Determine how many of the lines below hold the word "gaps". Give the number and nothing else.

** Opening EXERCISE MATERIAL block **

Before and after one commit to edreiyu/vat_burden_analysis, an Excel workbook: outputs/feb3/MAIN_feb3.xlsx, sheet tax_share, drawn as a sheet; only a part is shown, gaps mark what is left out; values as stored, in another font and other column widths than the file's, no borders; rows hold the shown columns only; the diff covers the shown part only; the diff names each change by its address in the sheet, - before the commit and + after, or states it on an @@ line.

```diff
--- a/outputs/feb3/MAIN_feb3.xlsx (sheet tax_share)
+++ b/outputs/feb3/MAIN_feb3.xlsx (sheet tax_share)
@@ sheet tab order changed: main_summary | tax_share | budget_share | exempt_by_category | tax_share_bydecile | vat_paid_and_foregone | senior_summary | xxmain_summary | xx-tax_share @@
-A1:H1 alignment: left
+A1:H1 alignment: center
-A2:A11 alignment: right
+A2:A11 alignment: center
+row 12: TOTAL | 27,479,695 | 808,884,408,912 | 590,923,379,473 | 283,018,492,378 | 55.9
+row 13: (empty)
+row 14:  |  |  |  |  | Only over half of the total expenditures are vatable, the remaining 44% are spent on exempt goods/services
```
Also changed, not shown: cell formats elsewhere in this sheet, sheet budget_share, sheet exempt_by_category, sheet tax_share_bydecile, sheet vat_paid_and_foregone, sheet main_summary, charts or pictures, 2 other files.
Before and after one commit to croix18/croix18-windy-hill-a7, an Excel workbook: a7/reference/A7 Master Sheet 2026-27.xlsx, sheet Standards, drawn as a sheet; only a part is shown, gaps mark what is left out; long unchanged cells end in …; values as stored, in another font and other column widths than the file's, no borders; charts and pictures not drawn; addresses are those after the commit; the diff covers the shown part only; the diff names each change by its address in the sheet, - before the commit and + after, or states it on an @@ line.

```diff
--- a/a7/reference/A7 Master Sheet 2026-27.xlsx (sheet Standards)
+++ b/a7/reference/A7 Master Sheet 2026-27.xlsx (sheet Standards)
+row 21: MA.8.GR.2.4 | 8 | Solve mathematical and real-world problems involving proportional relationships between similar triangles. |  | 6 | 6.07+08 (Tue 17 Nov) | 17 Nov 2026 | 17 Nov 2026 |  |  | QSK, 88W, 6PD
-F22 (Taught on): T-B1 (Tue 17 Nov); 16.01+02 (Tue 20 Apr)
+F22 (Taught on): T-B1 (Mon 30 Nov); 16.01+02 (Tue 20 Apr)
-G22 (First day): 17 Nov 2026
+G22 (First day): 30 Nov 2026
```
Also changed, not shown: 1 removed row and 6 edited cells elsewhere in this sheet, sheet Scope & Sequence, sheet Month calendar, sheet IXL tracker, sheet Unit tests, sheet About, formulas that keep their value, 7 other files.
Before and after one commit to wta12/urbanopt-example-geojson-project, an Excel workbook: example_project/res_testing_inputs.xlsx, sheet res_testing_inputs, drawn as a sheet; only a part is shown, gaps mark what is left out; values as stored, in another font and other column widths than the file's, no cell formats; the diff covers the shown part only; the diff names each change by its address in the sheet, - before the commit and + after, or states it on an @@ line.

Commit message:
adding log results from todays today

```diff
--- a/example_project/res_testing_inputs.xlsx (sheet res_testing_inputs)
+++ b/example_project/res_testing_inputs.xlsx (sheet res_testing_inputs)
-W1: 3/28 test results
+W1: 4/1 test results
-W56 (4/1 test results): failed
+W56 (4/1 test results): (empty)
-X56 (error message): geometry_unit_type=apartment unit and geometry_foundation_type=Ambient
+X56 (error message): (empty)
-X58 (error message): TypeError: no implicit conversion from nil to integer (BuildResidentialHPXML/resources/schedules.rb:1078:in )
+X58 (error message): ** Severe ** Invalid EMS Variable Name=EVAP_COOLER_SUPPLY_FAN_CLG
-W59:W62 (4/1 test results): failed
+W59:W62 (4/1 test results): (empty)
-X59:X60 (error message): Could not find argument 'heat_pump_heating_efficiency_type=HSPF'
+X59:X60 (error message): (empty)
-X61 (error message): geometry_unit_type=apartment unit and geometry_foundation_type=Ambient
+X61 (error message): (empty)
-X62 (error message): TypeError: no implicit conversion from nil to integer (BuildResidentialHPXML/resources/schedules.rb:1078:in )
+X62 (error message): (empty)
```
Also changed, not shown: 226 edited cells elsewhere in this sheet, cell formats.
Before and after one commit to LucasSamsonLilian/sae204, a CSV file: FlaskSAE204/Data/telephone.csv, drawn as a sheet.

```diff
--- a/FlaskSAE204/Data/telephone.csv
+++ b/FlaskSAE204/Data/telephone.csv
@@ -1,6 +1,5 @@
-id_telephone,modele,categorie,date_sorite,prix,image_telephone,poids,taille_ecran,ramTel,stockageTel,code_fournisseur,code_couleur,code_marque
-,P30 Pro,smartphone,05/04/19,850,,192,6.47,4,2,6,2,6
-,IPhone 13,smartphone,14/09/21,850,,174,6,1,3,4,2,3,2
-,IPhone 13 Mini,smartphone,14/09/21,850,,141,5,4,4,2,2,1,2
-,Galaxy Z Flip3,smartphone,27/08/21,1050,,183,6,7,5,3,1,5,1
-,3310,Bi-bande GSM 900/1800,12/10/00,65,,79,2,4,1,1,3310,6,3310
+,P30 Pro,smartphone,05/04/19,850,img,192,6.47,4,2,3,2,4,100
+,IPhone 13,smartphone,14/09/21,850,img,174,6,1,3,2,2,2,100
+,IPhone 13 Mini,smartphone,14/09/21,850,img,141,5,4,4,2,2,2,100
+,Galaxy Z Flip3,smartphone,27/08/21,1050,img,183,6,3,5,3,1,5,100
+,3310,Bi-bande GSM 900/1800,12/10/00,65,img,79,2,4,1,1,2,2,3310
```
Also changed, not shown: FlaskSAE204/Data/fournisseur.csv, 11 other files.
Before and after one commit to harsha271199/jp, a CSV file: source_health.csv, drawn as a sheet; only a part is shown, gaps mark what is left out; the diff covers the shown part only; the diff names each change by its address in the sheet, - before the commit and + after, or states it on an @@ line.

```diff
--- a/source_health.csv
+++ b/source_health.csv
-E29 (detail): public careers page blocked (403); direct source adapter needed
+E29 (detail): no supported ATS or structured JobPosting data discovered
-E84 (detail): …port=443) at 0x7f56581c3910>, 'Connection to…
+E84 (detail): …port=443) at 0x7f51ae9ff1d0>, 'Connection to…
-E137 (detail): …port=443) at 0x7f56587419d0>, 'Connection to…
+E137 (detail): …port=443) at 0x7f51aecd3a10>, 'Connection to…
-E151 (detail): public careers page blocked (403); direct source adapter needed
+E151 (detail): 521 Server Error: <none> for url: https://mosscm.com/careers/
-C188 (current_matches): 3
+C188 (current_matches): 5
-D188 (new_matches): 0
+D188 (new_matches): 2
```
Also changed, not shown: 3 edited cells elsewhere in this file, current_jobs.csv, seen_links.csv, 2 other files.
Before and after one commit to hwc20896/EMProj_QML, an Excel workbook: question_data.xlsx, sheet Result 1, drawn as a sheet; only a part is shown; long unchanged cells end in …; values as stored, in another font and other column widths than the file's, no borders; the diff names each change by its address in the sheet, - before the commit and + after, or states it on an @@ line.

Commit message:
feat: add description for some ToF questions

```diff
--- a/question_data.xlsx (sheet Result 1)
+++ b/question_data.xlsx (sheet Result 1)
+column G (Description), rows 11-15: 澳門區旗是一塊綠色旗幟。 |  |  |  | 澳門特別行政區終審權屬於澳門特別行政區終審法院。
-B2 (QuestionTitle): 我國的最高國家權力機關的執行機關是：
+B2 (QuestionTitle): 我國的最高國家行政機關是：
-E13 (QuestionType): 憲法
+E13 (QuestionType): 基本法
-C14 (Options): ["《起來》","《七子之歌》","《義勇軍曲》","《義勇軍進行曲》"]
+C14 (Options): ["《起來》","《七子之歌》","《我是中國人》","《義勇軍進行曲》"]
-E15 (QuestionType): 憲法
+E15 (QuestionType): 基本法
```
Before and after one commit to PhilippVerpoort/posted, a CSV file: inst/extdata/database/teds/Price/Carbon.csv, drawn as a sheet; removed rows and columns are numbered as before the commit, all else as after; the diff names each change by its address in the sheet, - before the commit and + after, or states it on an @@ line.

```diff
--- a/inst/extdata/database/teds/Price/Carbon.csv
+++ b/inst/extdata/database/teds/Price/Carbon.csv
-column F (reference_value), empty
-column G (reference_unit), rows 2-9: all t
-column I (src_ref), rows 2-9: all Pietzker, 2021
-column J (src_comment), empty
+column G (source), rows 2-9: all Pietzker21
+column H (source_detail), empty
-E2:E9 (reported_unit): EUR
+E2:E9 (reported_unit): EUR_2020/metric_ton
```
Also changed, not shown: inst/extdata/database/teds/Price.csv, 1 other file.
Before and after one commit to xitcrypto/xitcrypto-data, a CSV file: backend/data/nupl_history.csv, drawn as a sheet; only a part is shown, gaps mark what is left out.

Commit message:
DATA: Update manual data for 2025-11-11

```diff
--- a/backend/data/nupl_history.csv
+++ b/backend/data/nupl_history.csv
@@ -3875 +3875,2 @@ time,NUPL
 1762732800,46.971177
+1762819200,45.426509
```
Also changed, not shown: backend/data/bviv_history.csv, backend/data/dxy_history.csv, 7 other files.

** Closing EXERCISE MATERIAL block **

> **EXERCISE OUTPUT**
5